The series of murders took place in the modestly sized town that borders east Texas and southwest Arkansas. The murders were never solved, but the FBI did extensive research and ruled out multiple suspects. They found latent prints at the scene and even found a handprint, but were unable to match the evidence with a suspect.
The many crime scene photos from the file are of poor quality, but dozens of pages outline the many suspects the FBI tried to tie to the killings. The case remains unsolved.
The only skyjacker who was never captured, D.B. hopped onto a 727 in Portland, Oregon, one rainy night near Thanksgiving, 1971. After showing a stewardess a bomb he carried in a briefcase, “Dan Cooper” made arrangements for $200,000 in cash and four parachutes to be delivered when the plane touched down in Seattle. He then requested a flight to Mexico City and jumped out of the aircraft using the rear airstair, with two of the four parachutes strapped on.

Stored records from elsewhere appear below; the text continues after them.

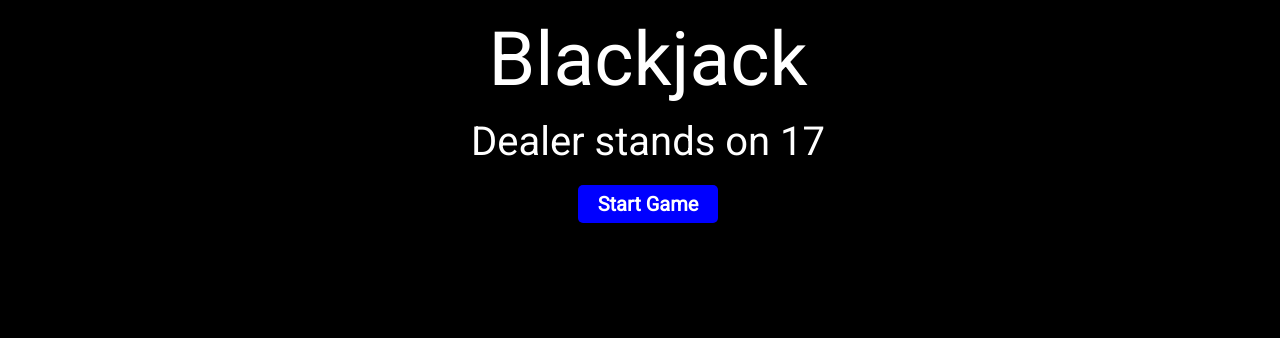
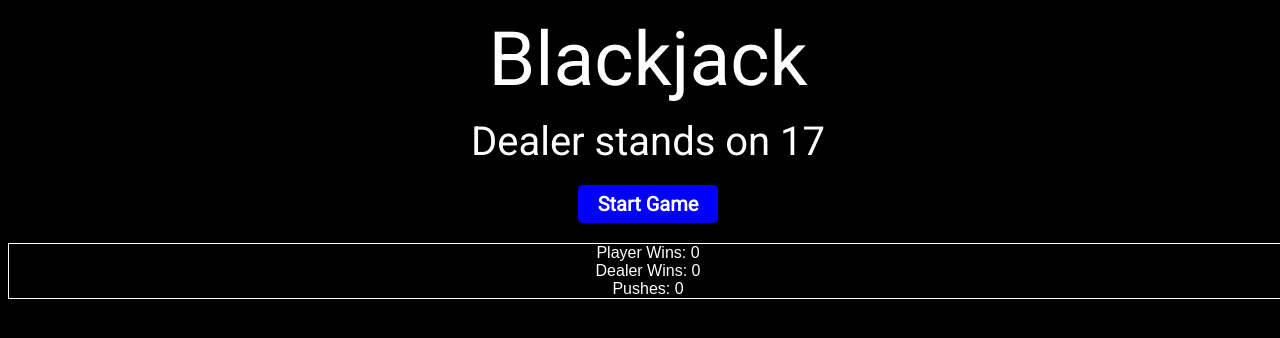
Before and after one commit to jteng1/blackjack, a React (Create React App) app: page / in a window 1280 px wide. Shown: the top 338 px of the page. Built offline with nearby package versions, Linux system fonts and the light colour scheme; no server answers.

Commit message:
added game statistics and blackjack handling

```diff
--- a/src/App.js
+++ b/src/App.js
@@ -1,9 +1,11 @@
 import React, { Component } from "react";
 import Hand from "./components/Hand.js";
+import Stats from "./components/Stats.js";
 
 export default class App extends Component {
   constructor(props) {
     super(props);
+    // Set the initial state of the application
     this.state = {
       gameStarted: false,
       playerPlaying: false,
@@ -17,7 +19,11 @@ export default class App extends Component {
       playerScore: 0,
       playerHasAce: false,
       playerBlackJack: false,
-      gameMessage: "",
+      // Game Statistics
+      playerWins: 0,
+      dealerWins: 0,
+      pushes: 0,
+      gameMessage: ""
     };
   };
 
@@ -62,7 +68,7 @@ export default class App extends Component {
         const value1 = this.returnValue(json.cards[1].value);
         const value2 = this.returnValue(json.cards[2].value);
         const value3 = this.returnValue(json.cards[3].value);
-        // Check if the player has an Ace
+        // Check if the player has two Aces first or just an Ace, or else set default state
         if (value0 === 11 && value2 === 11) {
           this.setState({
             gameStarted: true,
@@ -115,7 +121,7 @@ export default class App extends Component {
       });
   };
 
-  // When End Game is pressed a new deck is drawn
+  // When End Game is pressed a new deck is drawn, reset state to initial state
   handleEndGame() {
     fetch(`https://deckofcardsapi.com/api/deck/new/shuffle/?deck_count=6`)
     .then(res => res.json())
@@ -136,6 +142,10 @@ export default class App extends Component {
       playerScore: 0,
       playerHasAce: false,
       playerBlackJack: false,
+      // Game Statistics
+      playerWins: 0,
+      dealerWins: 0,
+      pushes: 0,
       gameMessage: ""
     });
   };
@@ -148,14 +158,11 @@ export default class App extends Component {
       this.setState({
         playerBlackJack: true,
         playerPlaying: false,
-        gameMessage: "You got a Blackjack!"
       });
-    };
-    if (this.returnValue(this.state.playerHand[1].value) === 10 && this.returnValue(this.state.playerHand[0].value) === 11) {
+    } else if (this.returnValue(this.state.playerHand[1].value) === 10 && this.returnValue(this.state.playerHand[0].value) === 11) {
       this.setState({
         playerBlackJack: true,
         playerPlaying: false,
-        gameMessage: "You got a Blackjack!"
       });
     };
 
@@ -164,14 +171,29 @@ export default class App extends Component {
       this.setState({
         dealerBlackJack: true,
         playerPlaying: false,
-        gameMessage: "Dealer got a Blackjack!"
       });
-    };
-    if (this.returnValue(this.state.dealerHand[1].value) === 10 && this.returnValue(this.state.dealerHand[0].value) === 11) {
+    } else if (this.returnValue(this.state.dealerHand[1].value) === 10 && this.returnValue(this.state.dealerHand[0].value) === 11) {
       this.setState({
         dealerBlackJack: true,
         playerPlaying: false,
-        gameMessage: "Dealer got a Blackjack!"
+      });
+    };
+
+    // Check who has blackjacks
+    if (this.state.playerBlackJack && this.state.dealerBlackJack) {
+      this.setState({
+        pushes: this.state.pushes + 1,
+        gameMessage: "Push! You both have a Blackjack!"
+      });
+    } else if (this.state.playerBlackJack) {
+      this.setState({
+        playerWins: this.state.playerWins + 1,
+        gameMessage: "Blackjack!"
+      });
+    } else if (this.state.dealerBlackJack) {
+      this.setState({
+        dealerWins: this.state.dealerWins + 1,
+        gameMessage: "Dealer has a Blackjack!"
       });
     };
   };
@@ -186,6 +208,7 @@ export default class App extends Component {
     } else if (this.state.playerScore > 21) {
       this.setState({
         playerPlaying: false,
+        dealerWins: this.state.dealerWins + 1,
         gameMessage: "You Busted!"
       });
     };
@@ -195,18 +218,22 @@ export default class App extends Component {
   checkWinner() {
     if (this.state.dealerScore > 21) {
       this.setState({
+        playerWins: this.state.playerWins + 1,
         gameMessage: "Dealer busts, you win!"
       });
     } else if (this.state.playerScore > this.state.dealerScore && this.state.playerScore <= 21) {
       this.setState({
+        playerWins: this.state.playerWins + 1,
         gameMessage: "You win!"
       });
     } else if (this.state.playerScore === this.state.dealerScore) {
       this.setState({
+        pushes: this.state.pushes + 1,
         gameMessage: "You pushed!"
       });
     } else {
       this.setState({
+        dealerWins: this.state.dealerWins + 1,
         gameMessage: "You lost!"
       });
     };
@@ -237,6 +264,7 @@ export default class App extends Component {
 
   // When player clicks STAND, execute dealer hits less than 17
   handleStandEvent = event => {
+    // If the dealer has an ace and is greater than 21, subtract 10 and set the ace flag to false, recursively call itself
     if (this.state.dealerScore > 21 && this.state.dealerHasAce) {
       this.setState({
         dealerScore: this.state.dealerScore - 10,
@@ -357,6 +385,11 @@ export default class App extends Component {
           ""
         )}
       <h3>{this.state.gameMessage}</h3>
+      <Stats
+        playerWins={this.state.playerWins}
+        dealerWins={this.state.dealerWins}
+        pushes={this.state.pushes}
+      />
       </div>
     );
   };
--- /dev/null
+++ b/src/components/Stats.js
@@ -0,0 +1,14 @@
+import React, { Component } from "react";
+
+export default class Stats extends Component {
+
+  render() {
+    return (
+      <div className="Stats">
+        <p>Player Wins: {this.props.playerWins}</p>
+        <p>Dealer Wins: {this.props.dealerWins}</p>
+        <p>Pushes: {this.props.pushes}</p>
+      </div>
+    );
+  }
+}
--- a/src/index.css
+++ b/src/index.css
@@ -112,3 +112,8 @@ p {
   width: 120px;
   margin-left: -50px;
 }
+
+.Stats {
+  border: 1px solid white;
+  color: white;
+}
```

DB Cooper was never seen again.
The FBI composite drawings show up in his FBI file, along with hundreds of pages of information about the search on the ground. Some believe Cooper perished that night, as temperatures were around 20 degrees and he was only wearing a business suit and penny loafers.

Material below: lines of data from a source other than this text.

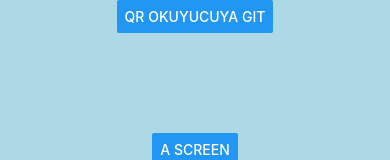
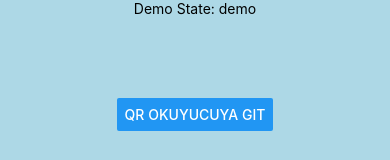
Before and after one commit to aysenurpak/arken-rn-demo, a React Native app: screen /ToDo in a window 390 px wide. Shown: the top 160 px of the page. Built offline with nearby package versions, Linux system fonts and the light colour scheme; no server answers.

Commit message:
context yapısı

```diff
--- a/package.json
+++ b/package.json
@@ -10,6 +10,7 @@
     "test": "jest"
   },
   "dependencies": {
+    "@react-native-async-storage/async-storage": "^2.2.0",
     "@react-native/new-app-screen": "0.81.0",
     "@react-navigation/bottom-tabs": "^7.4.6",
     "@react-navigation/native": "^7.1.17",
--- a/src/App.jsx
+++ b/src/App.jsx
@@ -8,11 +8,13 @@ import BScreen from "./screens/BScreen";
 import CScreen from "./screens/CScreen";
 import MovieApp from './screens/MovieApp/MovieApp';
 import DetailScreen from "./screens/MovieApp/DetailScreen";
+import { DemoProvider } from "./hooks/useDemo";
 
 const Stack = createNativeStackNavigator();
 
 const App = () => {
   return (
+    <DemoProvider>
       <NavigationContainer>
         <Stack.Navigator>
           <Stack.Screen options={{headerShown: false}} name="ToDo" component={ToDoScreen} />
@@ -24,6 +26,7 @@ const App = () => {
           <Stack.Screen options={{headerShown: false}} name="DetailScreen" component={DetailScreen} />
         </Stack.Navigator>
       </NavigationContainer>
+    </DemoProvider>
   );
 };
 
--- /dev/null
+++ b/src/hooks/useDemo.jsx
@@ -0,0 +1,33 @@
+import AsyncStorage from "@react-native-async-storage/async-storage";
+import { createContext, useContext, useEffect, useState } from "react";
+
+const DemoContext = createContext();
+
+const DemoProvider = ({children}) => {
+    const [demoState, setDemoState] = useState("demo");
+
+    useEffect(() => {
+        const loadDemoState = async () => {
+            try {
+                await AsyncStorage.setItem("demoState", demoState);
+            } catch (error) {
+                console.error("Failed to load demo state:", error);
+            }
+        }
+
+        loadDemoState();
+    }, [demoState]);
+
+    return (
+        <DemoContext.Provider value={{ demoState: demoState, setDemoState: setDemoState }}>
+            {children}
+        </DemoContext.Provider>
+    )
+}
+
+const useDemo = () => {
+    return useContext(DemoContext);
+}
+
+export { DemoProvider };
+export default useDemo;
--- a/src/screens/AScreen.jsx
+++ b/src/screens/AScreen.jsx
@@ -1,12 +1,35 @@
 import { SafeAreaView } from "react-native-safe-area-context";
 import { Text, StyleSheet } from "react-native";
+import { useNavigation } from "@react-navigation/native";
+import { useEffect, useState } from "react";
+import AsyncStorage from "@react-native-async-storage/async-storage";
 
 const AScreen = () => {
+  const navigation = useNavigation();
+  const [demoState, setDemoState] = useState();
+
+  useEffect(() => {
+    const fetchDemo = async () => {
+      try {
+
+        await AsyncStorage.getItem("demoState").then(value => {
+          setDemoState(value);
+        });
+      } catch (error) {
+        console.error("Error in AScreen:", error);
+      }
+    }
+
+    fetchDemo();
+  }, []);
+
   return (
-  <SafeAreaView style= {StyleSheet.container}>
-    <Text>A Screen</Text>
+    <SafeAreaView style= {StyleSheet.container}>
+    <Text onPress={() => navigation.goBack()}>A Screen</Text>
+    <Text>Demo State: {demoState}</Text>
     </SafeAreaView>
     );
 
 }
+
 export default AScreen;
--- a/src/screens/MovieApp/MovieApp.jsx
+++ b/src/screens/MovieApp/MovieApp.jsx
@@ -7,6 +7,7 @@ import { StatusBar } from 'react-native';
 import { HomeIcon, Search } from 'lucide-react-native';
 import { createNativeStackNavigator } from '@react-navigation/native-stack';
 import DetailScreen from './DetailScreen';
+import useDemo from '../../hooks/useDemo';
 
 const Tab = createBottomTabNavigator();
 const TabStack = createNativeStackNavigator();
@@ -21,6 +22,8 @@ const MovieTabStack = () => {
 };
 
 const MovieApp = () => {
+    const {demoState} = useDemo();
+    console.log("Demo State from MovieApp:", demoState);
     return (
         <>
             <StatusBar barStyle="light-content"/>
--- a/src/screens/ToDoScreen.jsx
+++ b/src/screens/ToDoScreen.jsx
@@ -12,6 +12,7 @@ import SIZE from '../constants/theme';
 import { PlusSquare } from 'lucide-react-native';
 import COLORS from '../constants/color';
 import { useNavigation } from '@react-navigation/native';
+import useDemo from '../hooks/useDemo';
 
 function ToDoScreen() {
   const navigation = useNavigation();
@@ -23,6 +24,7 @@ function ToDoScreen() {
   const [subTaskModalVisible, setSubTaskModalVisible] = useState(false);
   const [currentTodoForSubTask, setCurrentTodoForSubTask] = useState(null);
   const [subTaskText, setSubTaskText] = useState("");
+  const {demoState, setDemoState} = useDemo();
 
   const nextStatus = (status) => {
     switch (status) {
@@ -262,6 +264,11 @@ function ToDoScreen() {
       </Modal>
 
       <SafeAreaView style={styles.container}>
+        <Pressable onPress={() => {
+          setDemoState(demoState === "demo" ? "updated demo" : "demo");
+        }}>
+          <Text>Demo State: {demoState}</Text>
+        </Pressable>
 
         <Button title='QR Okuyucuya git' onPress={() => {
           navigation.navigate('QRScanner');
```
Also changed, not shown: 3 other files (tests, documents, lock files or other folders). Lines whose indentation alone changed are shown as unchanged.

Each year, CooperCon is held as devotees to DB Cooper lore meet to go over the case, the legend, and the theories behind Cooper’s possible escape.
Andrew Phillip Cunanan
The man who murdered fashion icon Gianni Versace in Miami Beach, Florida, had an extensive FBI file. Numerous grainy photos show evidence recovered in an attempt to capture this fugitive. Before he gunned down Versace on July 15, 1997, he had already killed four other men: Jeffrey Trail and David Madson in Minnesota; Lee Miglin in Chicago, and William Reese in New Jersey.
Andrew Cunanan was considered a violent, narcissistic psychopath who shot Versace from deep-seated envy. The fashion designer was a friendly presence on the streets of Miami, so Cunanan was able to easily stalk Versace and gun him down on the steps of his mansion, across the street from a strip of popular public beach. Versace, who was mourned worldwide, died less than an hour later.
Cunanan’s crimes were documented in a limited series, “American Crime Story: The Assassination of Gianni Versace.” The FBI files trace Cunanan’s life from his school days (p. 27-28) until the day he committed suicide as authorities closed in.
In 2010, ten Russian spies were arrested in the U.S. -- a reminder that agents on U.S. soil are still here, despite the Cold War ending decades ago. The surveillance of Russian Foreign Intelligence Service (SVR) operatives, “Operation Ghost Stories,” continued for more than 10 years. The FBI has released dozens of photos, video, and documents under a Freedom of Information Act request.
“The Russian government spent significant funds and many years training and deploying these operatives,” said one CIA officer who worked this case. “No government does that without expecting a return on its investment.”
The FBI and CIA kept tabs on deep-cover operatives as they made themselves at home in the U.S. (often with stolen identities). They got married, settled into communities, and raised their kids while blending into American society.
The Shooting of Congresswoman Gabby Giffords, Tucson, Arizona
On a cold day in southern Arizona, a popular Congresswoman was shot outside a Safeway store. Gabrielle Giffords was holding a Meet and Greet event on January 8, 2011, when Jared Loughner exited the Safeway, located Giffords, and fired point-blank range at her head.
The fast action of intern Daniel Gonzales saved Gifford’s life, as he learned in high school to get her into an upright position, stemming blood loss. Daniel stayed by the Congresswoman’s side until help arrived and rode with her in the ambulance.
Giffords and her husband, newly elected Senator Mark Kelley (D-AZ), started the Giffords Law Center to advocate for sensible gun legislation. Redacted FBI documents showed people had tried to report Loughner to the FBI as a threat, prior to Jan. 8th. Loughner is serving multiple life sentences and is currently housed in a medical unit of a federal prison.